Records from a collection:
=====
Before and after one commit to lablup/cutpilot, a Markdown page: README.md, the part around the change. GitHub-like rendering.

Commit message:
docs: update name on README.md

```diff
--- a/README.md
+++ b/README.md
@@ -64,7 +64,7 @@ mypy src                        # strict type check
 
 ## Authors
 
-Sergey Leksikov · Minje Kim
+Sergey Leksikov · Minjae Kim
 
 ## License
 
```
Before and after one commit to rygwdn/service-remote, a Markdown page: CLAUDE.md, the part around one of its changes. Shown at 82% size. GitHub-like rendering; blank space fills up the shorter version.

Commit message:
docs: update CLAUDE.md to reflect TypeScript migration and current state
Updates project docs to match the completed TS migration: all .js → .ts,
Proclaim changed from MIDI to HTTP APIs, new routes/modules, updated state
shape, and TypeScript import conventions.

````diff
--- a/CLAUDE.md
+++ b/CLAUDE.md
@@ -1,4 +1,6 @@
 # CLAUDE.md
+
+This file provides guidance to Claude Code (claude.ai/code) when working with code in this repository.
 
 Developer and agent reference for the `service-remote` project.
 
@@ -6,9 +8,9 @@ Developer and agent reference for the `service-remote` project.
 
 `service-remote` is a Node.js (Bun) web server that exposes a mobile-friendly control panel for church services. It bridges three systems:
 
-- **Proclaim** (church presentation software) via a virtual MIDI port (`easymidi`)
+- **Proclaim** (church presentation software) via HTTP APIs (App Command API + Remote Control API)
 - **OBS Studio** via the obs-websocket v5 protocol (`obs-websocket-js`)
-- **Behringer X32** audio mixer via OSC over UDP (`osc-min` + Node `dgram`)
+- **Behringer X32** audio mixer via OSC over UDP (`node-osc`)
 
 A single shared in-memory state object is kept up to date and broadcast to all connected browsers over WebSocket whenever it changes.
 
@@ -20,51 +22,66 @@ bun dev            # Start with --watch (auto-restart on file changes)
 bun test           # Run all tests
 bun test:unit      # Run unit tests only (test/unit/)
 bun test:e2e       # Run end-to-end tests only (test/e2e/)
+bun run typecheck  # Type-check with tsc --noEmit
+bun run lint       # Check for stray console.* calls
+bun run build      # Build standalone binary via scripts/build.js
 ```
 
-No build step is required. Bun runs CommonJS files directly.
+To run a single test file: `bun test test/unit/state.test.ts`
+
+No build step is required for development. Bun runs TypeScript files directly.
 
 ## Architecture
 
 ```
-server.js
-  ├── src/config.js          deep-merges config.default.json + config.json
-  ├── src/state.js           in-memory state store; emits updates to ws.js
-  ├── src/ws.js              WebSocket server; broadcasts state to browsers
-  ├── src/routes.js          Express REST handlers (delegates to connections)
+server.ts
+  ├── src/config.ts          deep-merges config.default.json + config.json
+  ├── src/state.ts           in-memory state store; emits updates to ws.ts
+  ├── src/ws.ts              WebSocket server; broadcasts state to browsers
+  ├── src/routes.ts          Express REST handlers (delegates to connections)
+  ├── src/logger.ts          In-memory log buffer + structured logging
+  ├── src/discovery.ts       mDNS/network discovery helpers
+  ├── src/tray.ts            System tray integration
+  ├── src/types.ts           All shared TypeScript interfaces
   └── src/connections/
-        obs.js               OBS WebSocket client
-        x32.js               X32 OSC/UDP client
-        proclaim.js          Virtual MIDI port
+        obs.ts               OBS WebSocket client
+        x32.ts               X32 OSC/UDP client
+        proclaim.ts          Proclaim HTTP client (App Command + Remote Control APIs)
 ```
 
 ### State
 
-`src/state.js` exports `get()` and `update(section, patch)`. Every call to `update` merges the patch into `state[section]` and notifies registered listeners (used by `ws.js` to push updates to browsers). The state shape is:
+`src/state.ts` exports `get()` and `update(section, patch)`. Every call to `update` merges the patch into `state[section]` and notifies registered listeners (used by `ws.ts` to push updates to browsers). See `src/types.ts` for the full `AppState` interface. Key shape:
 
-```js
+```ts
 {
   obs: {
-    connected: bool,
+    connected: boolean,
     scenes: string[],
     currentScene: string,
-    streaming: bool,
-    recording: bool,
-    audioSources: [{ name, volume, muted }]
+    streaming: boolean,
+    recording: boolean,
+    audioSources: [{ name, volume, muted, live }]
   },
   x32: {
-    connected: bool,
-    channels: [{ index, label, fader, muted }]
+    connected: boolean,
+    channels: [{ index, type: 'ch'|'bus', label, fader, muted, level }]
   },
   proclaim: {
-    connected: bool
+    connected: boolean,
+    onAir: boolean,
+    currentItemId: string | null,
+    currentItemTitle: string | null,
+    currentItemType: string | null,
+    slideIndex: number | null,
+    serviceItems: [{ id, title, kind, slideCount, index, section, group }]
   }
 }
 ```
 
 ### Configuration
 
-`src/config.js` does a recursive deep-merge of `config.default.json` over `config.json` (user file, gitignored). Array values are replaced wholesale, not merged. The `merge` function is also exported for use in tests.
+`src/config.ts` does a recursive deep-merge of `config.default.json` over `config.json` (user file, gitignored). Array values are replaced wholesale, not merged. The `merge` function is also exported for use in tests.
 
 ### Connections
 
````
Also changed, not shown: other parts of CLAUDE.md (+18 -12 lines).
=====
* TASK *
Retype the entries in full. Keep every line identical.

* WRITTEN RESPONSE *
Before and after one commit to lablup/cutpilot, a Markdown page: README.md, the part around the change. GitHub-like rendering.

Commit message:
docs: update name on README.md

```diff
--- a/README.md
+++ b/README.md
@@ -64,7 +64,7 @@ mypy src                        # strict type check
 
 ## Authors
 
-Sergey Leksikov · Minje Kim
+Sergey Leksikov · Minjae Kim
 
 ## License
 
```
Before and after one commit to rygwdn/service-remote, a Markdown page: CLAUDE.md, the part around one of its changes. Shown at 82% size. GitHub-like rendering; blank space fills up the shorter version.

Commit message:
docs: update CLAUDE.md to reflect TypeScript migration and current state
Updates project docs to match the completed TS migration: all .js → .ts,
Proclaim changed from MIDI to HTTP APIs, new routes/modules, updated state
shape, and TypeScript import conventions.

````diff
--- a/CLAUDE.md
+++ b/CLAUDE.md
@@ -1,4 +1,6 @@
 # CLAUDE.md
+
+This file provides guidance to Claude Code (claude.ai/code) when working with code in this repository.
 
 Developer and agent reference for the `service-remote` project.
 
@@ -6,9 +8,9 @@ Developer and agent reference for the `service-remote` project.
 
 `service-remote` is a Node.js (Bun) web server that exposes a mobile-friendly control panel for church services. It bridges three systems:
 
-- **Proclaim** (church presentation software) via a virtual MIDI port (`easymidi`)
+- **Proclaim** (church presentation software) via HTTP APIs (App Command API + Remote Control API)
 - **OBS Studio** via the obs-websocket v5 protocol (`obs-websocket-js`)
-- **Behringer X32** audio mixer via OSC over UDP (`osc-min` + Node `dgram`)
+- **Behringer X32** audio mixer via OSC over UDP (`node-osc`)
 
 A single shared in-memory state object is kept up to date and broadcast to all connected browsers over WebSocket whenever it changes.
 
@@ -20,51 +22,66 @@ bun dev            # Start with --watch (auto-restart on file changes)
 bun test           # Run all tests
 bun test:unit      # Run unit tests only (test/unit/)
 bun test:e2e       # Run end-to-end tests only (test/e2e/)
+bun run typecheck  # Type-check with tsc --noEmit
+bun run lint       # Check for stray console.* calls
+bun run build      # Build standalone binary via scripts/build.js
 ```
 
-No build step is required. Bun runs CommonJS files directly.
+To run a single test file: `bun test test/unit/state.test.ts`
+
+No build step is required for development. Bun runs TypeScript files directly.
 
 ## Architecture
 
 ```
-server.js
-  ├── src/config.js          deep-merges config.default.json + config.json
-  ├── src/state.js           in-memory state store; emits updates to ws.js
-  ├── src/ws.js              WebSocket server; broadcasts state to browsers
-  ├── src/routes.js          Express REST handlers (delegates to connections)
+server.ts
+  ├── src/config.ts          deep-merges config.default.json + config.json
+  ├── src/state.ts           in-memory state store; emits updates to ws.ts
+  ├── src/ws.ts              WebSocket server; broadcasts state to browsers
+  ├── src/routes.ts          Express REST handlers (delegates to connections)
+  ├── src/logger.ts          In-memory log buffer + structured logging
+  ├── src/discovery.ts       mDNS/network discovery helpers
+  ├── src/tray.ts            System tray integration
+  ├── src/types.ts           All shared TypeScript interfaces
   └── src/connections/
-        obs.js               OBS WebSocket client
-        x32.js               X32 OSC/UDP client
-        proclaim.js          Virtual MIDI port
+        obs.ts               OBS WebSocket client
+        x32.ts               X32 OSC/UDP client
+        proclaim.ts          Proclaim HTTP client (App Command + Remote Control APIs)
 ```
 
 ### State
 
-`src/state.js` exports `get()` and `update(section, patch)`. Every call to `update` merges the patch into `state[section]` and notifies registered listeners (used by `ws.js` to push updates to browsers). The state shape is:
+`src/state.ts` exports `get()` and `update(section, patch)`. Every call to `update` merges the patch into `state[section]` and notifies registered listeners (used by `ws.ts` to push updates to browsers). See `src/types.ts` for the full `AppState` interface. Key shape:
 
-```js
+```ts
 {
   obs: {
-    connected: bool,
+    connected: boolean,
     scenes: string[],
     currentScene: string,
-    streaming: bool,
-    recording: bool,
-    audioSources: [{ name, volume, muted }]
+    streaming: boolean,
+    recording: boolean,
+    audioSources: [{ name, volume, muted, live }]
   },
   x32: {
-    connected: bool,
-    channels: [{ index, label, fader, muted }]
+    connected: boolean,
+    channels: [{ index, type: 'ch'|'bus', label, fader, muted, level }]
   },
   proclaim: {
-    connected: bool
+    connected: boolean,
+    onAir: boolean,
+    currentItemId: string | null,
+    currentItemTitle: string | null,
+    currentItemType: string | null,
+    slideIndex: number | null,
+    serviceItems: [{ id, title, kind, slideCount, index, section, group }]
   }
 }
 ```
 
 ### Configuration
 
-`src/config.js` does a recursive deep-merge of `config.default.json` over `config.json` (user file, gitignored). Array values are replaced wholesale, not merged. The `merge` function is also exported for use in tests.
+`src/config.ts` does a recursive deep-merge of `config.default.json` over `config.json` (user file, gitignored). Array values are replaced wholesale, not merged. The `merge` function is also exported for use in tests.
 
 ### Connections
 
````
Also changed, not shown: other parts of CLAUDE.md (+18 -12 lines).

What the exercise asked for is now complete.